- EXERCISE DESCRIPTION
Verbatim copy, images omitted: return the full listing.

- DATA TO USE

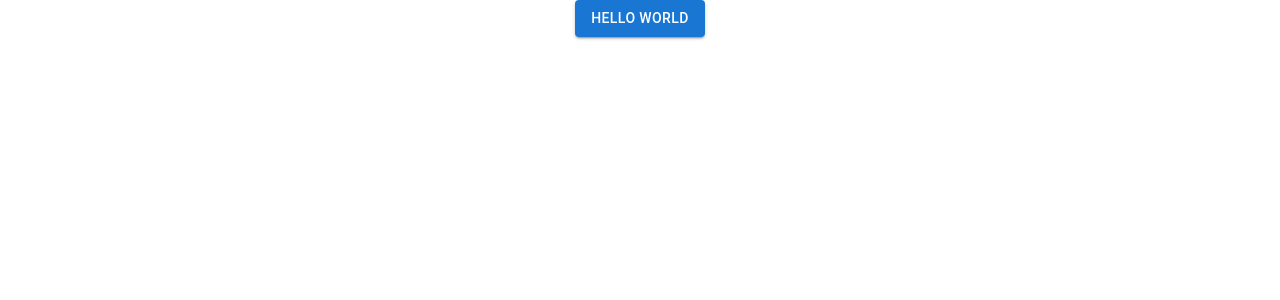
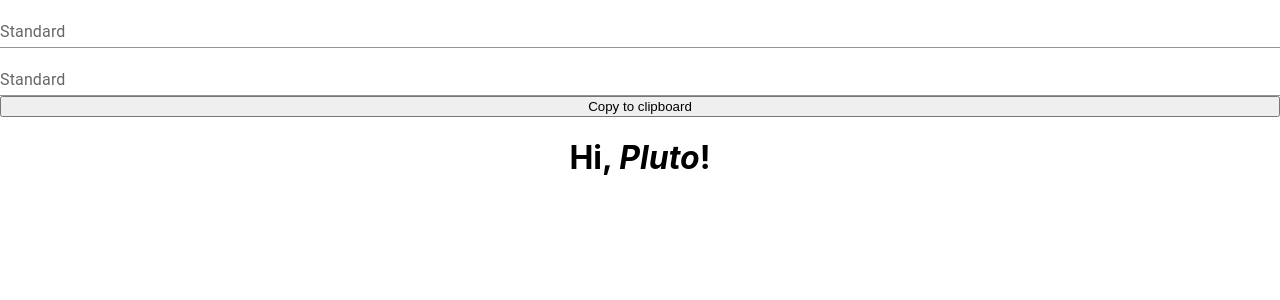
Before and after one commit to viper-license/viper-license-web, a React (Create React App) app: page / in a window 1280 px wide. Shown: the top 300 px of the page. Built offline with nearby package versions, Linux system fonts and the light colour scheme.

Commit message:
引入markdown组件和copy组件

```diff
--- a/package.json
+++ b/package.json
@@ -12,7 +12,9 @@
     "@testing-library/react": "^13.4.0",
     "@testing-library/user-event": "^13.5.0",
     "react": "^18.3.1",
+    "react-copy-to-clipboard": "^5.1.0",
     "react-dom": "^18.3.1",
+    "react-markdown": "^9.0.1",
     "react-scripts": "5.0.1",
     "serve": "^14.2.3",
     "web-vitals": "^2.1.4"
--- a/src/App.css
+++ b/src/App.css
@@ -1,38 +1,5 @@
 .App {
   text-align: center;
-}
-
-.App-logo {
-  height: 40vmin;
-  pointer-events: none;
-}
-
-@media (prefers-reduced-motion: no-preference) {
-  .App-logo {
-    animation: App-logo-spin infinite 20s linear;
-  }
-}
-
-.App-header {
-  background-color: #282c34;
-  min-height: 100vh;
   display: flex;
   flex-direction: column;
-  align-items: center;
-  justify-content: center;
-  font-size: calc(10px + 2vmin);
-  color: white;
 }
-
-.App-link {
-  color: #61dafb;
-}
-
-@keyframes App-logo-spin {
-  from {
-    transform: rotate(0deg);
-  }
-  to {
-    transform: rotate(360deg);
-  }
-}
--- a/src/App.js
+++ b/src/App.js
@@ -1,10 +1,18 @@
 import "./App.css";
-import Button from "@mui/material/Button";
+import TextField from "@mui/material/TextField";
+import Markdown from "react-markdown";
+import { CopyToClipboard } from "react-copy-to-clipboard";
 
 function App() {
+  const markdownS = "# Hi, *Pluto*!";
   return (
     <div className="App">
-      <Button variant="contained">Hello world</Button>
+      <TextField id="standard-basic" label="Standard" variant="standard" />
+      <TextField id="standard-basic" label="Standard" variant="standard" />
+      <CopyToClipboard text="Hello!">
+        <button>Copy to clipboard</button>
+      </CopyToClipboard>
+      <Markdown>{markdownS}</Markdown>
     </div>
   );
 }
```
Also changed, not shown: 1 other file (tests, documents, lock files or other folders).
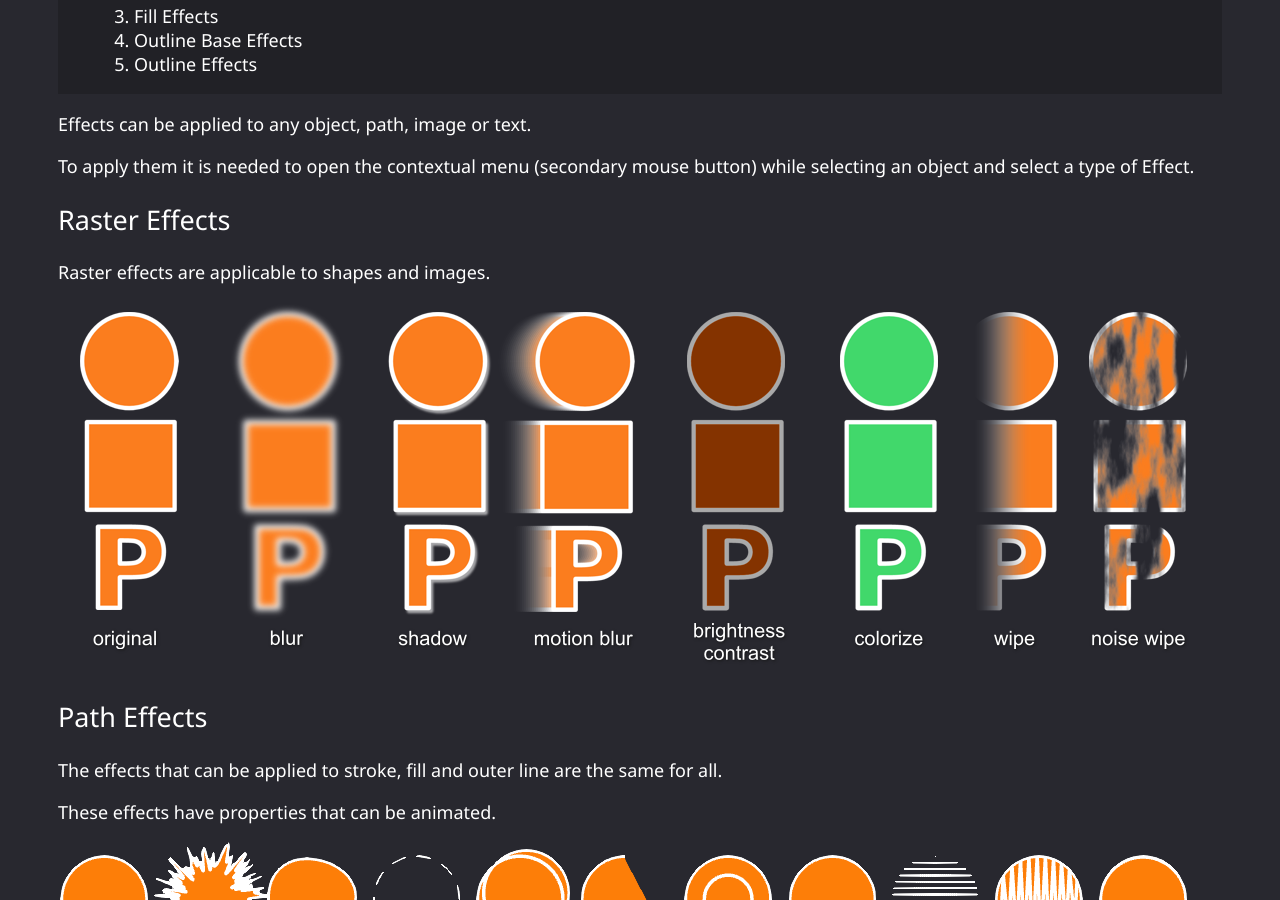
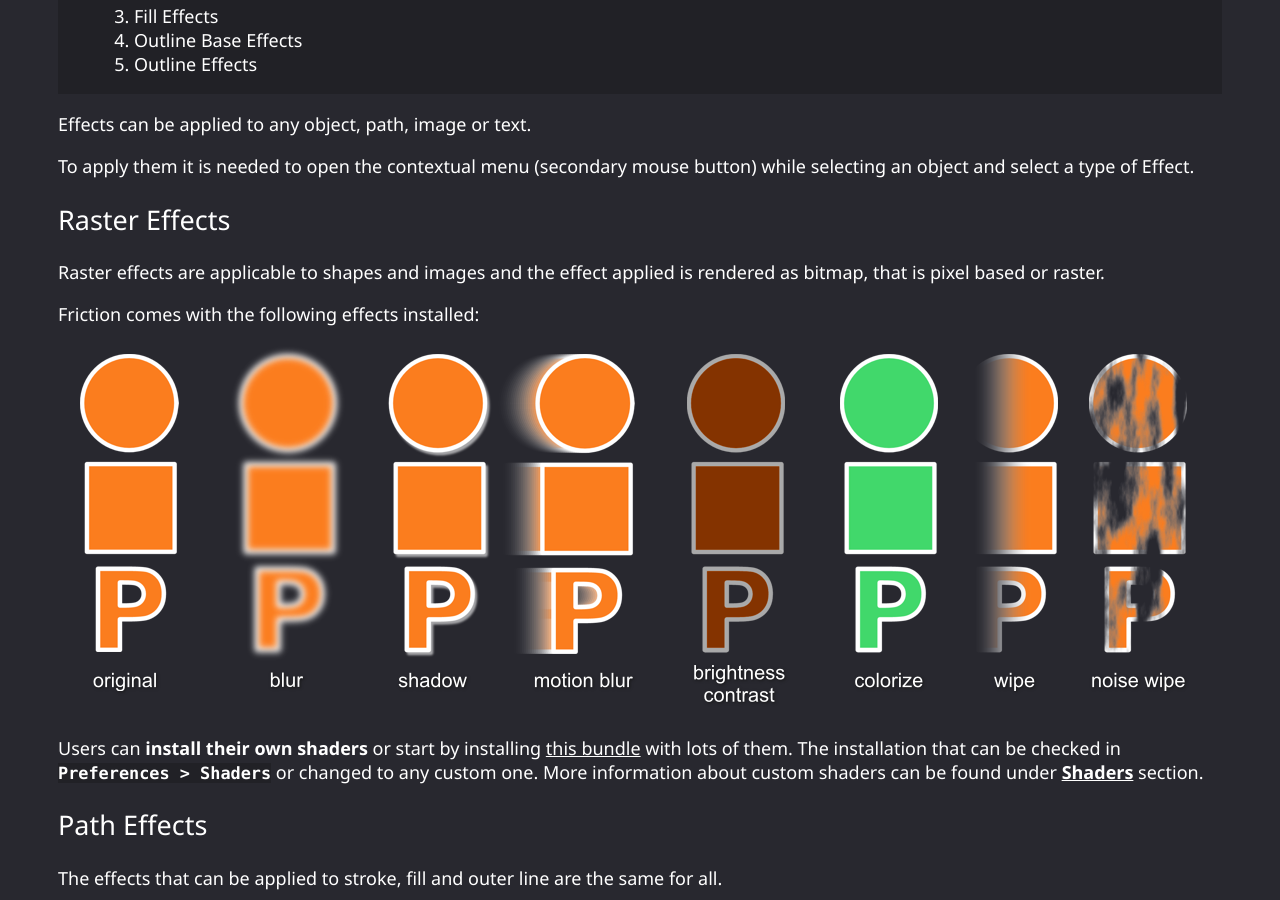
Before and after one commit to friction2d/friction2d.github.io, a Jekyll site: the page built from documentation/effects.md, in a window 1280 px wide and 900 px high, scrolled down 347 px. Built offline with Jekyll 4.4.1, drawn with Linux system fonts in a browser that asks for light colours.

Commit message:
added a reference to custom shaders in "Raster effects" chapter

```diff
--- a/documentation/effects.md
+++ b/documentation/effects.md
@@ -15,9 +15,13 @@ To apply them it is needed to open  the contextual menu (secondary mouse button)
 
 ## Raster Effects
 
-Raster effects are applicable to shapes and images.
+Raster effects are applicable to shapes and images and the effect applied is rendered as bitmap, that is pixel based or raster.
+
+Friction comes with the following effects installed:
 
 ![Raster Effects](/assets/documentation/effects/effects_01.png)
+
+Users can **install their own shaders** or start by installing [this bundle](https://github.com/friction2d/friction-shader-plugins) with lots of them. The installation that can be checked in `Preferences > Shaders` or changed to any custom one. More information about custom shaders can be found under **[Shaders](shaders.html)** section.
 
 ## Path Effects
 
```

- EXERCISE RESULT
Before and after one commit to viper-license/viper-license-web, a React (Create React App) app: page / in a window 1280 px wide. Shown: the top 300 px of the page. Built offline with nearby package versions, Linux system fonts and the light colour scheme.

Commit message:
引入markdown组件和copy组件

```diff
--- a/package.json
+++ b/package.json
@@ -12,7 +12,9 @@
     "@testing-library/react": "^13.4.0",
     "@testing-library/user-event": "^13.5.0",
     "react": "^18.3.1",
+    "react-copy-to-clipboard": "^5.1.0",
     "react-dom": "^18.3.1",
+    "react-markdown": "^9.0.1",
     "react-scripts": "5.0.1",
     "serve": "^14.2.3",
     "web-vitals": "^2.1.4"
--- a/src/App.css
+++ b/src/App.css
@@ -1,38 +1,5 @@
 .App {
   text-align: center;
-}
-
-.App-logo {
-  height: 40vmin;
-  pointer-events: none;
-}
-
-@media (prefers-reduced-motion: no-preference) {
-  .App-logo {
-    animation: App-logo-spin infinite 20s linear;
-  }
-}
-
-.App-header {
-  background-color: #282c34;
-  min-height: 100vh;
   display: flex;
   flex-direction: column;
-  align-items: center;
-  justify-content: center;
-  font-size: calc(10px + 2vmin);
-  color: white;
 }
-
-.App-link {
-  color: #61dafb;
-}
-
-@keyframes App-logo-spin {
-  from {
-    transform: rotate(0deg);
-  }
-  to {
-    transform: rotate(360deg);
-  }
-}
--- a/src/App.js
+++ b/src/App.js
@@ -1,10 +1,18 @@
 import "./App.css";
-import Button from "@mui/material/Button";
+import TextField from "@mui/material/TextField";
+import Markdown from "react-markdown";
+import { CopyToClipboard } from "react-copy-to-clipboard";
 
 function App() {
+  const markdownS = "# Hi, *Pluto*!";
   return (
     <div className="App">
-      <Button variant="contained">Hello world</Button>
+      <TextField id="standard-basic" label="Standard" variant="standard" />
+      <TextField id="standard-basic" label="Standard" variant="standard" />
+      <CopyToClipboard text="Hello!">
+        <button>Copy to clipboard</button>
+      </CopyToClipboard>
+      <Markdown>{markdownS}</Markdown>
     </div>
   );
 }
```
Also changed, not shown: 1 other file (tests, documents, lock files or other folders).
Before and after one commit to friction2d/friction2d.github.io, a Jekyll site: the page built from documentation/effects.md, in a window 1280 px wide and 900 px high, scrolled down 347 px. Built offline with Jekyll 4.4.1, drawn with Linux system fonts in a browser that asks for light colours.

Commit message:
added a reference to custom shaders in "Raster effects" chapter

```diff
--- a/documentation/effects.md
+++ b/documentation/effects.md
@@ -15,9 +15,13 @@ To apply them it is needed to open  the contextual menu (secondary mouse button)
 
 ## Raster Effects
 
-Raster effects are applicable to shapes and images.
+Raster effects are applicable to shapes and images and the effect applied is rendered as bitmap, that is pixel based or raster.
+
+Friction comes with the following effects installed:
 
 ![Raster Effects](/assets/documentation/effects/effects_01.png)
+
+Users can **install their own shaders** or start by installing [this bundle](https://github.com/friction2d/friction-shader-plugins) with lots of them. The installation that can be checked in `Preferences > Shaders` or changed to any custom one. More information about custom shaders can be found under **[Shaders](shaders.html)** section.
 
 ## Path Effects
 
```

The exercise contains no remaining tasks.